Set down the entries once more, exactly as they are written.

Data items:
»»

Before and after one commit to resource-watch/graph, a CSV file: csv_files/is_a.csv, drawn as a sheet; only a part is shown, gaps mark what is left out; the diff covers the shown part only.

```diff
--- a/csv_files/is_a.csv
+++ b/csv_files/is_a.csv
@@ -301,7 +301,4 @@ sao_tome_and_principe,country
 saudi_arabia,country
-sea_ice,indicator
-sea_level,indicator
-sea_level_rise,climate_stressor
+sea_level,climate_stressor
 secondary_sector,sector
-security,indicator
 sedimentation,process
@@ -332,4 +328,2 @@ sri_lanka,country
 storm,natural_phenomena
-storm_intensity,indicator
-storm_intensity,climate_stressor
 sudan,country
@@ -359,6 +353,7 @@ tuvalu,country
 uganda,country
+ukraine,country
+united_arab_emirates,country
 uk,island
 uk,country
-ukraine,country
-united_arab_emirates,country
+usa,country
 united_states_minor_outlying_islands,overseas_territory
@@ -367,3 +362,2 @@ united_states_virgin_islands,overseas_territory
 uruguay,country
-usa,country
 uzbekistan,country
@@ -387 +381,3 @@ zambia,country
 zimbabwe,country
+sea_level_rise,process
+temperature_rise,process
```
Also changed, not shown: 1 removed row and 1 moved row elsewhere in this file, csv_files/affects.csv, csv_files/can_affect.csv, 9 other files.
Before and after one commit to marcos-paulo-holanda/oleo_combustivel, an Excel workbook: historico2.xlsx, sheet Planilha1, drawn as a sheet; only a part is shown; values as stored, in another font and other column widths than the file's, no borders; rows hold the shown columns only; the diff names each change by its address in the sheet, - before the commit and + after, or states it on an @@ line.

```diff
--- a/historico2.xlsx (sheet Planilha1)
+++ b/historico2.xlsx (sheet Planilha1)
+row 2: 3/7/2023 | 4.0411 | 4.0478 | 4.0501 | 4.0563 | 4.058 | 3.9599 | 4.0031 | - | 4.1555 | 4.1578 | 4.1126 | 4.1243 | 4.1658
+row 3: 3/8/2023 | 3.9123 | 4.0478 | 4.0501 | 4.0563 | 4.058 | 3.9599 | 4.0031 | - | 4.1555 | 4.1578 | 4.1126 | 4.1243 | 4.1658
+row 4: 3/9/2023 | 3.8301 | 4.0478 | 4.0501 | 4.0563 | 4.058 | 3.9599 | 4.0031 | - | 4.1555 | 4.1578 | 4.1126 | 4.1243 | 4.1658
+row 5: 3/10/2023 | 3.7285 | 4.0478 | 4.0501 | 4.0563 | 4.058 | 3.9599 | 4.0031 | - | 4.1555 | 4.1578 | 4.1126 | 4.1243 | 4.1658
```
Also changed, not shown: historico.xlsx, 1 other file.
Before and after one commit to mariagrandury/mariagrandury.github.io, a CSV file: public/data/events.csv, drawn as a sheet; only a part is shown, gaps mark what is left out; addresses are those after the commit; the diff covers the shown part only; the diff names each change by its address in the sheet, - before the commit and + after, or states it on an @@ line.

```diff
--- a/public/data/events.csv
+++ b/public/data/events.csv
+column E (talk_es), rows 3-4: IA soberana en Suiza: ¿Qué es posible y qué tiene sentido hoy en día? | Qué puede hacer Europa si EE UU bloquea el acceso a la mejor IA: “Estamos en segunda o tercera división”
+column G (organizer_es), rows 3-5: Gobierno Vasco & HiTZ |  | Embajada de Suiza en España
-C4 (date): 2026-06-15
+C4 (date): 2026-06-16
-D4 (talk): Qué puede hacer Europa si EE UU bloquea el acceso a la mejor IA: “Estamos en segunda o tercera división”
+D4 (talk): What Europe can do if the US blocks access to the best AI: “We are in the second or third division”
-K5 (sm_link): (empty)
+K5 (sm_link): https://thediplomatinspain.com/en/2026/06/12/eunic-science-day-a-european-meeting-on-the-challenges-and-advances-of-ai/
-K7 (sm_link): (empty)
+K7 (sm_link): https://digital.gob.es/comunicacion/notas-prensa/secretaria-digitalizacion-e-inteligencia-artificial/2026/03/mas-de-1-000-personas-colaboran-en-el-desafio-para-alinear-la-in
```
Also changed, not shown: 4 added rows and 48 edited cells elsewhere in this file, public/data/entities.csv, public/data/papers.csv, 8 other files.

««

*Output of the exercise*.
Before and after one commit to resource-watch/graph, a CSV file: csv_files/is_a.csv, drawn as a sheet; only a part is shown, gaps mark what is left out; the diff covers the shown part only.

```diff
--- a/csv_files/is_a.csv
+++ b/csv_files/is_a.csv
@@ -301,7 +301,4 @@ sao_tome_and_principe,country
 saudi_arabia,country
-sea_ice,indicator
-sea_level,indicator
-sea_level_rise,climate_stressor
+sea_level,climate_stressor
 secondary_sector,sector
-security,indicator
 sedimentation,process
@@ -332,4 +328,2 @@ sri_lanka,country
 storm,natural_phenomena
-storm_intensity,indicator
-storm_intensity,climate_stressor
 sudan,country
@@ -359,6 +353,7 @@ tuvalu,country
 uganda,country
+ukraine,country
+united_arab_emirates,country
 uk,island
 uk,country
-ukraine,country
-united_arab_emirates,country
+usa,country
 united_states_minor_outlying_islands,overseas_territory
@@ -367,3 +362,2 @@ united_states_virgin_islands,overseas_territory
 uruguay,country
-usa,country
 uzbekistan,country
@@ -387 +381,3 @@ zambia,country
 zimbabwe,country
+sea_level_rise,process
+temperature_rise,process
```
Also changed, not shown: 1 removed row and 1 moved row elsewhere in this file, csv_files/affects.csv, csv_files/can_affect.csv, 9 other files.
Before and after one commit to marcos-paulo-holanda/oleo_combustivel, an Excel workbook: historico2.xlsx, sheet Planilha1, drawn as a sheet; only a part is shown; values as stored, in another font and other column widths than the file's, no borders; rows hold the shown columns only; the diff names each change by its address in the sheet, - before the commit and + after, or states it on an @@ line.

```diff
--- a/historico2.xlsx (sheet Planilha1)
+++ b/historico2.xlsx (sheet Planilha1)
+row 2: 3/7/2023 | 4.0411 | 4.0478 | 4.0501 | 4.0563 | 4.058 | 3.9599 | 4.0031 | - | 4.1555 | 4.1578 | 4.1126 | 4.1243 | 4.1658
+row 3: 3/8/2023 | 3.9123 | 4.0478 | 4.0501 | 4.0563 | 4.058 | 3.9599 | 4.0031 | - | 4.1555 | 4.1578 | 4.1126 | 4.1243 | 4.1658
+row 4: 3/9/2023 | 3.8301 | 4.0478 | 4.0501 | 4.0563 | 4.058 | 3.9599 | 4.0031 | - | 4.1555 | 4.1578 | 4.1126 | 4.1243 | 4.1658
+row 5: 3/10/2023 | 3.7285 | 4.0478 | 4.0501 | 4.0563 | 4.058 | 3.9599 | 4.0031 | - | 4.1555 | 4.1578 | 4.1126 | 4.1243 | 4.1658
```
Also changed, not shown: historico.xlsx, 1 other file.
Before and after one commit to mariagrandury/mariagrandury.github.io, a CSV file: public/data/events.csv, drawn as a sheet; only a part is shown, gaps mark what is left out; addresses are those after the commit; the diff covers the shown part only; the diff names each change by its address in the sheet, - before the commit and + after, or states it on an @@ line.

```diff
--- a/public/data/events.csv
+++ b/public/data/events.csv
+column E (talk_es), rows 3-4: IA soberana en Suiza: ¿Qué es posible y qué tiene sentido hoy en día? | Qué puede hacer Europa si EE UU bloquea el acceso a la mejor IA: “Estamos en segunda o tercera división”
+column G (organizer_es), rows 3-5: Gobierno Vasco & HiTZ |  | Embajada de Suiza en España
-C4 (date): 2026-06-15
+C4 (date): 2026-06-16
-D4 (talk): Qué puede hacer Europa si EE UU bloquea el acceso a la mejor IA: “Estamos en segunda o tercera división”
+D4 (talk): What Europe can do if the US blocks access to the best AI: “We are in the second or third division”
-K5 (sm_link): (empty)
+K5 (sm_link): https://thediplomatinspain.com/en/2026/06/12/eunic-science-day-a-european-meeting-on-the-challenges-and-advances-of-ai/
-K7 (sm_link): (empty)
+K7 (sm_link): https://digital.gob.es/comunicacion/notas-prensa/secretaria-digitalizacion-e-inteligencia-artificial/2026/03/mas-de-1-000-personas-colaboran-en-el-desafio-para-alinear-la-in
```
Also changed, not shown: 4 added rows and 48 edited cells elsewhere in this file, public/data/entities.csv, public/data/papers.csv, 8 other files.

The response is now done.